SECOND BASE

Most Silver Slugger Awards: Ryne Sandberg holds the record for the most Silver Slugger Awards as a second baseman, with seven.

NL Winner- Aaron Hill (2nd S.S. award)

AL Winner- Robinson Cano (4th S.S. award)

Aaron Hill took home his 2nd career Silver Slugger award, batting .302 with 26 home runs and 85 RBI’s this season. There were a few other National League candidates I felt were just as worthy of the award, but I can’t say I disagree with the selection of Hill. As far as Cano goes, he once again led all American League second basemen in the major categories, and as a result, won his third straight Slugger award.

THIRD BASE

Most Silver Slugger Awards: Wade Boggs holds the record for the most Silver Slugger Awards as a third baseman, with eight.

NL Winner- Chase Headley (1st S.S. award)

AL Winner- Miguel Cabrera (4th S.S. award)

Chase Headley was the shock of this years awards for me. It wasn’t that he didn’t deserve it–I mean, he put up great stats–but I didn’t expect him to beat out the other candidates. But hey, congratulations to him. As far as Miguel Cabrera goes, he was a no brainer to win. Cabrera led all American League batters in home runs, RBI’s and batting average, so it was no surprise when he received his 4th career Silver Slugger award.

SHORT STOP

Most Silver Slugger Awards: Barry Larkin holds the record for the most Silver Slugger Awards as a short stop, with nine.

NL Winner- Ian Desmond (1st S.S. award)

AL Winner- Derek Jeter (5th S.S. award)
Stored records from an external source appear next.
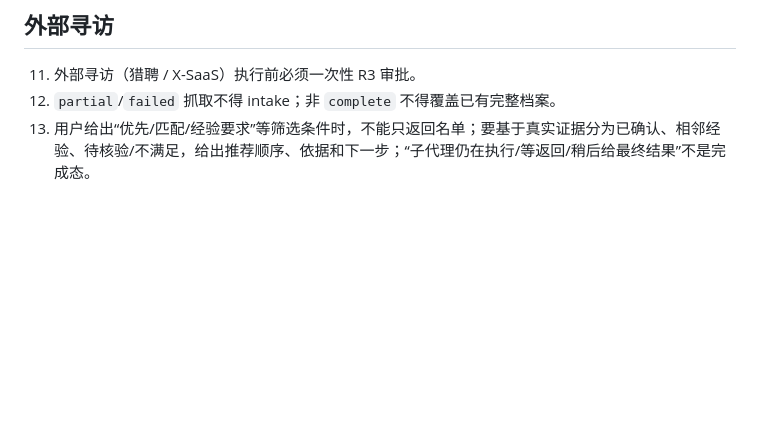
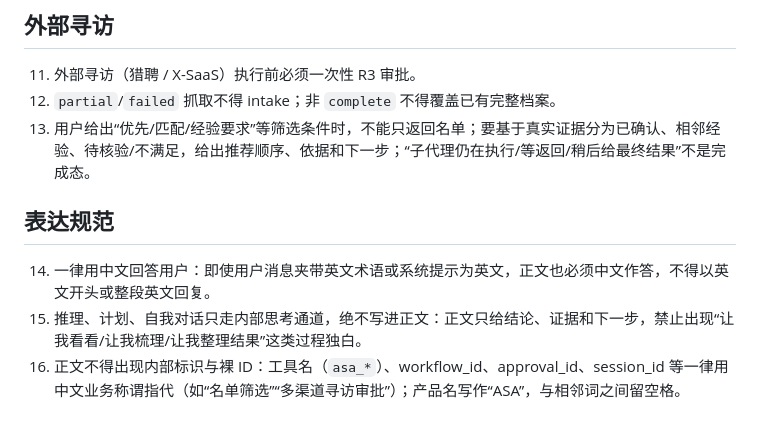
Before and after one commit to MessiMei0410/liepin-intelligence, a Markdown page: dsh/asa-profile/AGENTS.md, the part around the change. GitHub-like rendering; blank space fills up the shorter version.

Commit message:
fix(asa): Agent profile 补表达规范护栏（两 profile 逐字一致）
- 一律中文回答用户（用户夹英文术语时也中文作答）
- 推理/计划/自我对话只走内部思考通道，正文禁过程独白
- 正文禁内部工具名与裸 ID（workflow_id 等），产品名 ASA 与相邻词留空格

```diff
--- a/dsh/asa-profile/AGENTS.md
+++ b/dsh/asa-profile/AGENTS.md
@@ -29,3 +29,9 @@
 11. 外部寻访（猎聘 / X-SaaS）执行前必须一次性 R3 审批。
 12. `partial`/`failed` 抓取不得 intake；非 `complete` 不得覆盖已有完整档案。
 13. 用户给出“优先/匹配/经验要求”等筛选条件时，不能只返回名单；要基于真实证据分为已确认、相邻经验、待核验/不满足，给出推荐顺序、依据和下一步；“子代理仍在执行/等返回/稍后给最终结果”不是完成态。
+
+## 表达规范
+
+14. 一律用中文回答用户：即使用户消息夹带英文术语或系统提示为英文，正文也必须中文作答，不得以英文开头或整段英文回复。
+15. 推理、计划、自我对话只走内部思考通道，绝不写进正文：正文只给结论、证据和下一步，禁止出现“让我看看/让我梳理/让我整理结果”这类过程独白。
+16. 正文不得出现内部标识与裸 ID：工具名（`asa_*`）、workflow_id、approval_id、session_id 等一律用中文业务称谓指代（如“名单筛选”“多渠道寻访审批”）；产品名写作“ASA”，与相邻词之间留空格。
```
Also changed, not shown: dsh/asa-server-profile/AGENTS.md (+6 -0 lines).
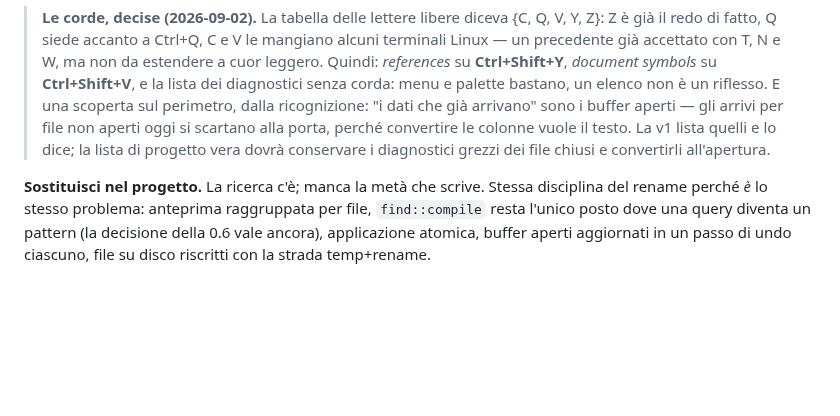
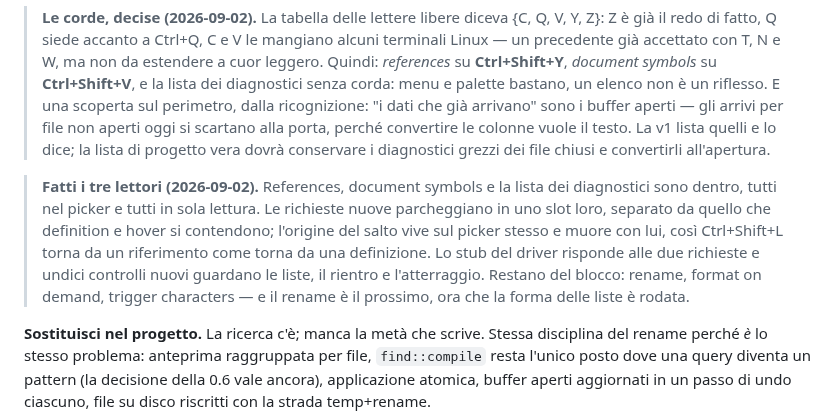
Before and after one commit to msavox/cleecode, a Markdown page: docs/ROADMAP.md, the part around the change. Rendered like a GitHub page; blank space fills up the shorter version.

Commit message:
La 0.16 spunta i tre lettori

```diff
--- a/docs/ROADMAP.md
+++ b/docs/ROADMAP.md
@@ -2136,6 +2136,15 @@ il 40% che manca è quello che si usa ogni ora:
 > aperti — gli arrivi per file non aperti oggi si scartano alla porta, perché convertire le
 > colonne vuole il testo. La v1 lista quelli e lo dice; la lista di progetto vera dovrà
 > conservare i diagnostici grezzi dei file chiusi e convertirli all'apertura.
+
+> **Fatti i tre lettori (2026-09-02).** References, document symbols e la lista dei
+> diagnostici sono dentro, tutti nel picker e tutti in sola lettura. Le richieste nuove
+> parcheggiano in uno slot loro, separato da quello che definition e hover si contendono;
+> l'origine del salto vive sul picker stesso e muore con lui, così Ctrl+Shift+L torna da un
+> riferimento come torna da una definizione. Lo stub del driver risponde alle due richieste
+> e undici controlli nuovi guardano le liste, il rientro e l'atterraggio. Restano del
+> blocco: rename, format on demand, trigger characters — e il rename è il prossimo, ora che
+> la forma delle liste è rodata.
 
 **Sostituisci nel progetto.** La ricerca c'è; manca la metà che scrive. Stessa disciplina del
 rename perché *è* lo stesso problema: anteprima raggruppata per file, `find::compile` resta
```
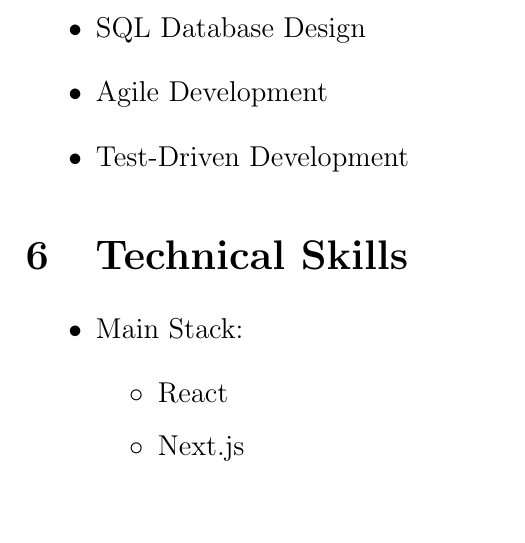
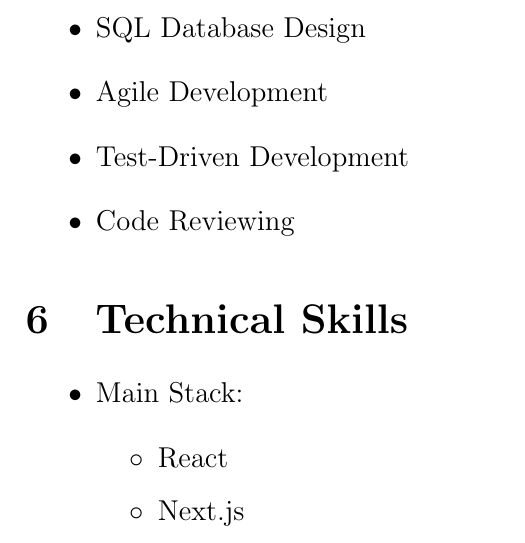
Before and after one commit to psygo/cv, a LaTeX CV (src/CV_long_EN.tex): part of page 5 of 8, cut so that both start at the same text, the shorter picture padded with empty space. Compiled offline with pdfLaTeX.

Commit message:
more minor improvements

```diff
--- a/src/CV.tex
+++ b/src/CV_long_EN.tex
@@ -214,6 +214,7 @@
   \item SQL Database Design
   \item Agile Development
   \item Test-Driven Development
+  \item Code Reviewing
 \end{itemize}
 
 \section{Technical Skills}
```
Also changed, not shown: src/CV.pdf (deleted), src/CV_EN.pdf, src/CV_long_EN.pdf (added), 1 other file.
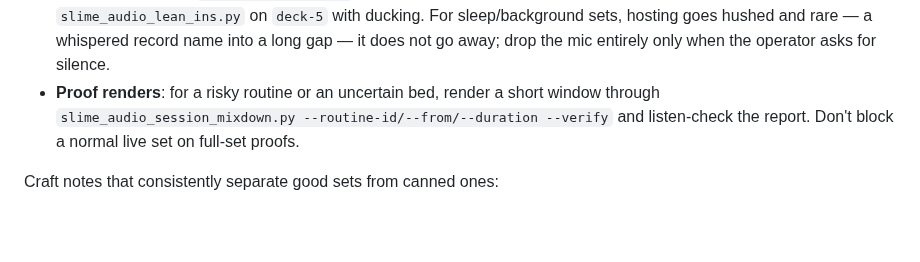
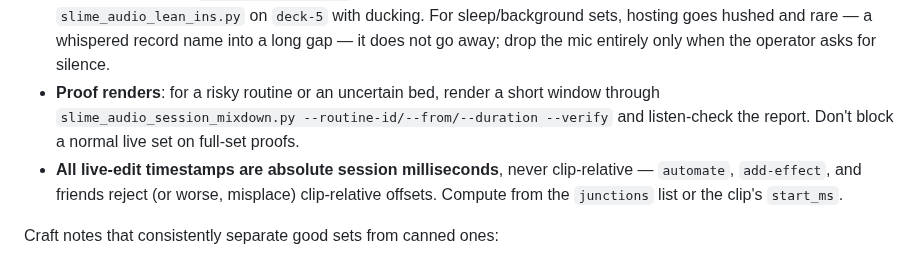
Before and after one commit to squidward-slimelab/slime-audio, a Markdown page: skills/slime-audio-dj/SKILL.md, the part around the change. GitHub-like rendering; blank space fills up the shorter version.

Commit message:
Live-edit timestamps are absolute session ms — say so in the skill
Cold test 24 lost iterations placing effects with clip-relative offsets;
one line in the live-work section spares the next DJ the discovery.

Co-Authored-By: Claude Fable 5 <noreply@anthropic.com>

```diff
--- a/skills/slime-audio-dj/SKILL.md
+++ b/skills/slime-audio-dj/SKILL.md
@@ -134,6 +134,7 @@ Once audio is running, you are live. Work *ahead of the playhead* with `scripts/
 - **Tempo**: the master is an automatable knob. `set-tempo --bpm N` moves it for every future window; `set-tempo --bpm 90 --points-json '[{"at": "90:00.000", "value": 84}]'` rides it across the set (clips warp to the knob's value at their own start, so the drift lands record by record — easing the master down through a sleep set is a real arc move). Ride it only deliberately, with a reason you could say out loud; a set's tempo identity is the point of having one. `set-warp --id X --off` frees a sample drop or rubato cue from the master; `set-warp --id X --source-bpm N` lets hand-added material warp.
 - **Mic**: hosting is craft and it is graded (see RUBRIC.md, Motion & hosting). You author every line yourself (autodj publishes `commentary_slots` — handoff timing plus incoming artist/title/BPM/key — as raw material). Short, spaced well apart, timed into gaps (never over a vocal), about the music: name the incoming record when it earns it, call the energy move, tease the drop. Never talk about talking, never reuse template lines, never invent artist facts. Author lines at launch with `continue --mic-drop` (placement is mechanical, words are yours); add or adjust later ones with `slime_audio_lean_ins.py` on `deck-5` with ducking. For sleep/background sets, hosting goes hushed and rare — a whispered record name into a long gap — it does not go away; drop the mic entirely only when the operator asks for silence.
 - **Proof renders**: for a risky routine or an uncertain bed, render a short window through `slime_audio_session_mixdown.py --routine-id/--from/--duration --verify` and listen-check the report. Don't block a normal live set on full-set proofs.
+- **All live-edit timestamps are absolute session milliseconds**, never clip-relative — `automate`, `add-effect`, and friends reject (or worse, misplace) clip-relative offsets. Compute from the `junctions` list or the clip's `start_ms`.
 
 Craft notes that consistently separate good sets from canned ones:
 
```
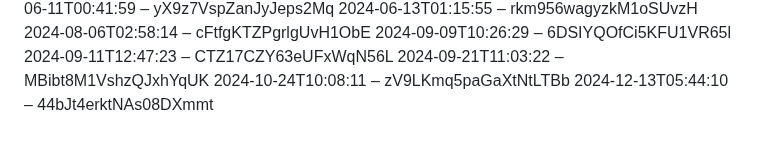
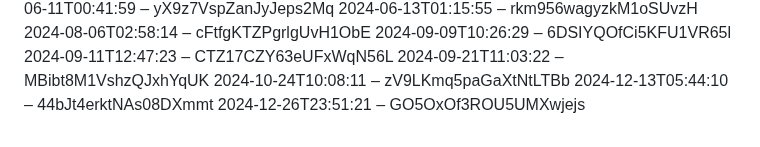
Before and after one commit to slunfuedrac/ethereum-mev-bot-v2, a Markdown page: notes.md, the part around the change. GitHub-like rendering.

Commit message:
Initial commit for notes.md

```diff
--- a/notes.md
+++ b/notes.md
@@ -181,3 +181,4 @@
 2024-09-21T11:03:22 – MBibt8M1VshzQJxhYqUK
 2024-10-24T10:08:11 – zV9LKmq5paGaXtNtLTBb
 2024-12-13T05:44:10 – 44bJt4erktNAs08DXmmt
+2024-12-26T23:51:21 – GO5OxOf3ROU5UMXwjejs
```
Ian Desmond posted some impressive numbers this season, earning him his 1st career Silver Slugger award. He came through in the clutch a lot for the Nationals, and proved to be one of the best hitting short stops of the 2012 season. The American League portion saw Derek Jeter taking home his 5th career Slugger, which was no shock. Jeter led all of baseball in hits (the 3rd oldest to ever do so), and most deserved the award.

CATCHER

Most Silver Slugger Awards: Mike Piazza holds the record for the most Silver Slugger Awards as a catcher, with ten.

NL Winner- Buster Posey (1st S.S. award)

AL Winner- A.J. Pierzynski (1st S.S. award)

If Chase Headley was the shock of this year’s awards, A.J. Pierzynski was the second greatest surprise. Many had Joe Mauer winning the award (myself included) but it was Pierzynski winning his first career Silver Slugger. While the AL winner was somewhat of a surprise, the National League winner Buster Posey was just the opposite. Posey put up MVP caliber numbers, and thus was able to win his first career Slugger award.

PITCHER

Most Silver Slugger Awards: Mike Hampton holds the record for the most Silver Slugger Awards as a pitcher, with five.

Winner- Stephen Strasburg (1st S.S. award)

Pitchers aren’t really known for their offense, but there are a few who can actually hit. None more so in 2012 than Stephen Strasburg who was able to record 13 hits in 47 at-bats, which comes out to a .277 batting average. In addition, Strasburg amassed 7 RBI’s, including his first career homer, making him the most deserving of the Slugger award among pitchers.

DESIGNATED HITTER

Most Silver Slugger Awards: David Ortiz holds the record for the most Silver Slugger Awards as a Designated Hitter, with five.

Winner- Billy Butler (1st S.S. award)

Posting a batting average of .313 with 29 home runs and 107 RBI’s, Billy Butler proved to be the most consistent Designated Hitter of the 2012 season, earning him his first career Silver Slugger award. Comparing Butler’s stats to the other DH’s throughout baseball, he was the most deserving of them all, so I agree with the voters.

2012 SILVER SLUGGER AWARDS FAST FACTS

  • There were 11 first time Silver Slugger winners.
  • Robinson Cano, Prince Fielder and Ryan Braun were the only winners who also won a Silver Slugger last year.
  • The Nationals had the most winners of any team, with three.
  • There were four Silver Slugger winners who also won Gold Glove awards this year.
  • Derek Jeter received a 1.5 million dollar bonus for winning the award.
Follow

Get every new post delivered to your Inbox.

Join 98 other followers